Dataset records
- - - - -

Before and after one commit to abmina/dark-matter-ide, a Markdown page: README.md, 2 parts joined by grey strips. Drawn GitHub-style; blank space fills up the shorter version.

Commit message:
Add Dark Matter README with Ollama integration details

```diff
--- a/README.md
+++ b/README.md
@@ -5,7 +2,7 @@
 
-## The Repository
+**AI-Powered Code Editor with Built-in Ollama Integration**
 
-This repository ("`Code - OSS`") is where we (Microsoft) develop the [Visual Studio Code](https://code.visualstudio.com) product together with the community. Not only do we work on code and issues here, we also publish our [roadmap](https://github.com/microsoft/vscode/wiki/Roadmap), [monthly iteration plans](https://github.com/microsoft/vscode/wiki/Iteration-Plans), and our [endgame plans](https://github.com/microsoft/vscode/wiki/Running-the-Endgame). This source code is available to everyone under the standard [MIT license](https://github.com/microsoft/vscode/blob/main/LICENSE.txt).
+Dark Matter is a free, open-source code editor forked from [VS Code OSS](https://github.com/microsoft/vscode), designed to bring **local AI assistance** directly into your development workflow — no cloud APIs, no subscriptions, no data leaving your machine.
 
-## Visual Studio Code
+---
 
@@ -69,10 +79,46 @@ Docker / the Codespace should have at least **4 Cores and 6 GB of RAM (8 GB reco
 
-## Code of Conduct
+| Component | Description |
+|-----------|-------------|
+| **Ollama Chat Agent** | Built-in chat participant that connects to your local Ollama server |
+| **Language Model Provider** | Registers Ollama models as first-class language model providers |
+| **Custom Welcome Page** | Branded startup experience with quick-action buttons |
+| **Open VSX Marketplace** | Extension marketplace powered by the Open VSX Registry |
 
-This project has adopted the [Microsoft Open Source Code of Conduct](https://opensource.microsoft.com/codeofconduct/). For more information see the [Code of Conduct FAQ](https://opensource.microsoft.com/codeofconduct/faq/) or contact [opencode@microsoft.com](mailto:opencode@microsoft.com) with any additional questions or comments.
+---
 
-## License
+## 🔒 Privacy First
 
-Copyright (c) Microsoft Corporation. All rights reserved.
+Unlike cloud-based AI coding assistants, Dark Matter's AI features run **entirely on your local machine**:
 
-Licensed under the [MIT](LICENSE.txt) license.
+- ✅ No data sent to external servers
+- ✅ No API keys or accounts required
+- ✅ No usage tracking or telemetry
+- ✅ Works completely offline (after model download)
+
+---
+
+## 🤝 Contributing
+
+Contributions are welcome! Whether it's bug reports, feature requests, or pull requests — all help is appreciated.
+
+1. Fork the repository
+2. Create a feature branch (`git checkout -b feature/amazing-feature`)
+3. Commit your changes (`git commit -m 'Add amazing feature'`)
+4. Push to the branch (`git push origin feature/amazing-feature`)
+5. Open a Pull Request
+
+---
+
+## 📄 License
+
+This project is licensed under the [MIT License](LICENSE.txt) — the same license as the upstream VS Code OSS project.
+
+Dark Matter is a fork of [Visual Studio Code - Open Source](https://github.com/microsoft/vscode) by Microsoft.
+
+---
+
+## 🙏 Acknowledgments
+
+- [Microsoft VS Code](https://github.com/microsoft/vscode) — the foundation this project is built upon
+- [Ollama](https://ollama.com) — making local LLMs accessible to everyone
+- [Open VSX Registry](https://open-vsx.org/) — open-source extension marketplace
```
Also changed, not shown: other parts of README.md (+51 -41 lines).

- - - - -

> **AIM OF THE EXERCISE**: Whatever is in the entries above, write it out exactly.

> **RESPONSE TO THIS EXERCISE**:
Before and after one commit to abmina/dark-matter-ide, a Markdown page: README.md, 2 parts joined by grey strips. Drawn GitHub-style; blank space fills up the shorter version.

Commit message:
Add Dark Matter README with Ollama integration details

```diff
--- a/README.md
+++ b/README.md
@@ -5,7 +2,7 @@
 
-## The Repository
+**AI-Powered Code Editor with Built-in Ollama Integration**
 
-This repository ("`Code - OSS`") is where we (Microsoft) develop the [Visual Studio Code](https://code.visualstudio.com) product together with the community. Not only do we work on code and issues here, we also publish our [roadmap](https://github.com/microsoft/vscode/wiki/Roadmap), [monthly iteration plans](https://github.com/microsoft/vscode/wiki/Iteration-Plans), and our [endgame plans](https://github.com/microsoft/vscode/wiki/Running-the-Endgame). This source code is available to everyone under the standard [MIT license](https://github.com/microsoft/vscode/blob/main/LICENSE.txt).
+Dark Matter is a free, open-source code editor forked from [VS Code OSS](https://github.com/microsoft/vscode), designed to bring **local AI assistance** directly into your development workflow — no cloud APIs, no subscriptions, no data leaving your machine.
 
-## Visual Studio Code
+---
 
@@ -69,10 +79,46 @@ Docker / the Codespace should have at least **4 Cores and 6 GB of RAM (8 GB reco
 
-## Code of Conduct
+| Component | Description |
+|-----------|-------------|
+| **Ollama Chat Agent** | Built-in chat participant that connects to your local Ollama server |
+| **Language Model Provider** | Registers Ollama models as first-class language model providers |
+| **Custom Welcome Page** | Branded startup experience with quick-action buttons |
+| **Open VSX Marketplace** | Extension marketplace powered by the Open VSX Registry |
 
-This project has adopted the [Microsoft Open Source Code of Conduct](https://opensource.microsoft.com/codeofconduct/). For more information see the [Code of Conduct FAQ](https://opensource.microsoft.com/codeofconduct/faq/) or contact [opencode@microsoft.com](mailto:opencode@microsoft.com) with any additional questions or comments.
+---
 
-## License
+## 🔒 Privacy First
 
-Copyright (c) Microsoft Corporation. All rights reserved.
+Unlike cloud-based AI coding assistants, Dark Matter's AI features run **entirely on your local machine**:
 
-Licensed under the [MIT](LICENSE.txt) license.
+- ✅ No data sent to external servers
+- ✅ No API keys or accounts required
+- ✅ No usage tracking or telemetry
+- ✅ Works completely offline (after model download)
+
+---
+
+## 🤝 Contributing
+
+Contributions are welcome! Whether it's bug reports, feature requests, or pull requests — all help is appreciated.
+
+1. Fork the repository
+2. Create a feature branch (`git checkout -b feature/amazing-feature`)
+3. Commit your changes (`git commit -m 'Add amazing feature'`)
+4. Push to the branch (`git push origin feature/amazing-feature`)
+5. Open a Pull Request
+
+---
+
+## 📄 License
+
+This project is licensed under the [MIT License](LICENSE.txt) — the same license as the upstream VS Code OSS project.
+
+Dark Matter is a fork of [Visual Studio Code - Open Source](https://github.com/microsoft/vscode) by Microsoft.
+
+---
+
+## 🙏 Acknowledgments
+
+- [Microsoft VS Code](https://github.com/microsoft/vscode) — the foundation this project is built upon
+- [Ollama](https://ollama.com) — making local LLMs accessible to everyone
+- [Open VSX Registry](https://open-vsx.org/) — open-source extension marketplace
```
Also changed, not shown: other parts of README.md (+51 -41 lines).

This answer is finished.